Data supplied:
========

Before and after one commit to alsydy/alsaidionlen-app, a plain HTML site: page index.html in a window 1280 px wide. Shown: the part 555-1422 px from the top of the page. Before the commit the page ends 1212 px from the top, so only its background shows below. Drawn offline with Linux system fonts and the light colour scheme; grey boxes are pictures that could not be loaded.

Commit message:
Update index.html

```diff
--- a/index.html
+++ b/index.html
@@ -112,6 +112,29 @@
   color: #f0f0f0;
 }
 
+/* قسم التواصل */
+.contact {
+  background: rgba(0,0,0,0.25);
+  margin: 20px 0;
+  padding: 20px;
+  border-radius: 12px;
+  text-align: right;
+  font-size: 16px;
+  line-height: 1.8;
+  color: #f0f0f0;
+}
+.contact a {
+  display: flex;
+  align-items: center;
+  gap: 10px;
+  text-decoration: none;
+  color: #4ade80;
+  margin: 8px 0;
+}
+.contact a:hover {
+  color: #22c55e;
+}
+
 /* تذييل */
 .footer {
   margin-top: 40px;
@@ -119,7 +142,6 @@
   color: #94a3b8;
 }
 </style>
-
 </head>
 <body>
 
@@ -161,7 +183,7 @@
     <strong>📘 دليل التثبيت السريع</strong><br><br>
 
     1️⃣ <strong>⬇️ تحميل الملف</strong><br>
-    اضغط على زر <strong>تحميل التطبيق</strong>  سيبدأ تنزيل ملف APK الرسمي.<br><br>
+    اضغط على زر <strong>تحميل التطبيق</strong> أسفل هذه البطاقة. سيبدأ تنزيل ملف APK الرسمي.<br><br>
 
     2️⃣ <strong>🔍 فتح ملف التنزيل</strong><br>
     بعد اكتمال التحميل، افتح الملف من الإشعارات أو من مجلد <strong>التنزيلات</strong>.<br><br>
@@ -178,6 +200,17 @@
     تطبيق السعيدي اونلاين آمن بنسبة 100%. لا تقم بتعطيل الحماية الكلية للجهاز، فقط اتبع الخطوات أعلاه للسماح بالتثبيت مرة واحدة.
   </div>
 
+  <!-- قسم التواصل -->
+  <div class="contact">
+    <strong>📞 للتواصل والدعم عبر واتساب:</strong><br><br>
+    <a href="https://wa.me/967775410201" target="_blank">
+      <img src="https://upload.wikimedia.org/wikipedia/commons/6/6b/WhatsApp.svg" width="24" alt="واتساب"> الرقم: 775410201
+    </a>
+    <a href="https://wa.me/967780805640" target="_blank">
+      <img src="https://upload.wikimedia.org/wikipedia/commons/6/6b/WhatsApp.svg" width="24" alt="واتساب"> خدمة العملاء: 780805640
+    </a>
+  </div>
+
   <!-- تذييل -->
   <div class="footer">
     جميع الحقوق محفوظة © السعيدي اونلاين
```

========

In full and word for word, give the listing above again.

Solution to this task:
Before and after one commit to alsydy/alsaidionlen-app, a plain HTML site: page index.html in a window 1280 px wide. Shown: the part 555-1422 px from the top of the page. Before the commit the page ends 1212 px from the top, so only its background shows below. Drawn offline with Linux system fonts and the light colour scheme; grey boxes are pictures that could not be loaded.

Commit message:
Update index.html

```diff
--- a/index.html
+++ b/index.html
@@ -112,6 +112,29 @@
   color: #f0f0f0;
 }
 
+/* قسم التواصل */
+.contact {
+  background: rgba(0,0,0,0.25);
+  margin: 20px 0;
+  padding: 20px;
+  border-radius: 12px;
+  text-align: right;
+  font-size: 16px;
+  line-height: 1.8;
+  color: #f0f0f0;
+}
+.contact a {
+  display: flex;
+  align-items: center;
+  gap: 10px;
+  text-decoration: none;
+  color: #4ade80;
+  margin: 8px 0;
+}
+.contact a:hover {
+  color: #22c55e;
+}
+
 /* تذييل */
 .footer {
   margin-top: 40px;
@@ -119,7 +142,6 @@
   color: #94a3b8;
 }
 </style>
-
 </head>
 <body>
 
@@ -161,7 +183,7 @@
     <strong>📘 دليل التثبيت السريع</strong><br><br>
 
     1️⃣ <strong>⬇️ تحميل الملف</strong><br>
-    اضغط على زر <strong>تحميل التطبيق</strong>  سيبدأ تنزيل ملف APK الرسمي.<br><br>
+    اضغط على زر <strong>تحميل التطبيق</strong> أسفل هذه البطاقة. سيبدأ تنزيل ملف APK الرسمي.<br><br>
 
     2️⃣ <strong>🔍 فتح ملف التنزيل</strong><br>
     بعد اكتمال التحميل، افتح الملف من الإشعارات أو من مجلد <strong>التنزيلات</strong>.<br><br>
@@ -178,6 +200,17 @@
     تطبيق السعيدي اونلاين آمن بنسبة 100%. لا تقم بتعطيل الحماية الكلية للجهاز، فقط اتبع الخطوات أعلاه للسماح بالتثبيت مرة واحدة.
   </div>
 
+  <!-- قسم التواصل -->
+  <div class="contact">
+    <strong>📞 للتواصل والدعم عبر واتساب:</strong><br><br>
+    <a href="https://wa.me/967775410201" target="_blank">
+      <img src="https://upload.wikimedia.org/wikipedia/commons/6/6b/WhatsApp.svg" width="24" alt="واتساب"> الرقم: 775410201
+    </a>
+    <a href="https://wa.me/967780805640" target="_blank">
+      <img src="https://upload.wikimedia.org/wikipedia/commons/6/6b/WhatsApp.svg" width="24" alt="واتساب"> خدمة العملاء: 780805640
+    </a>
+  </div>
+
   <!-- تذييل -->
   <div class="footer">
     جميع الحقوق محفوظة © السعيدي اونلاين
```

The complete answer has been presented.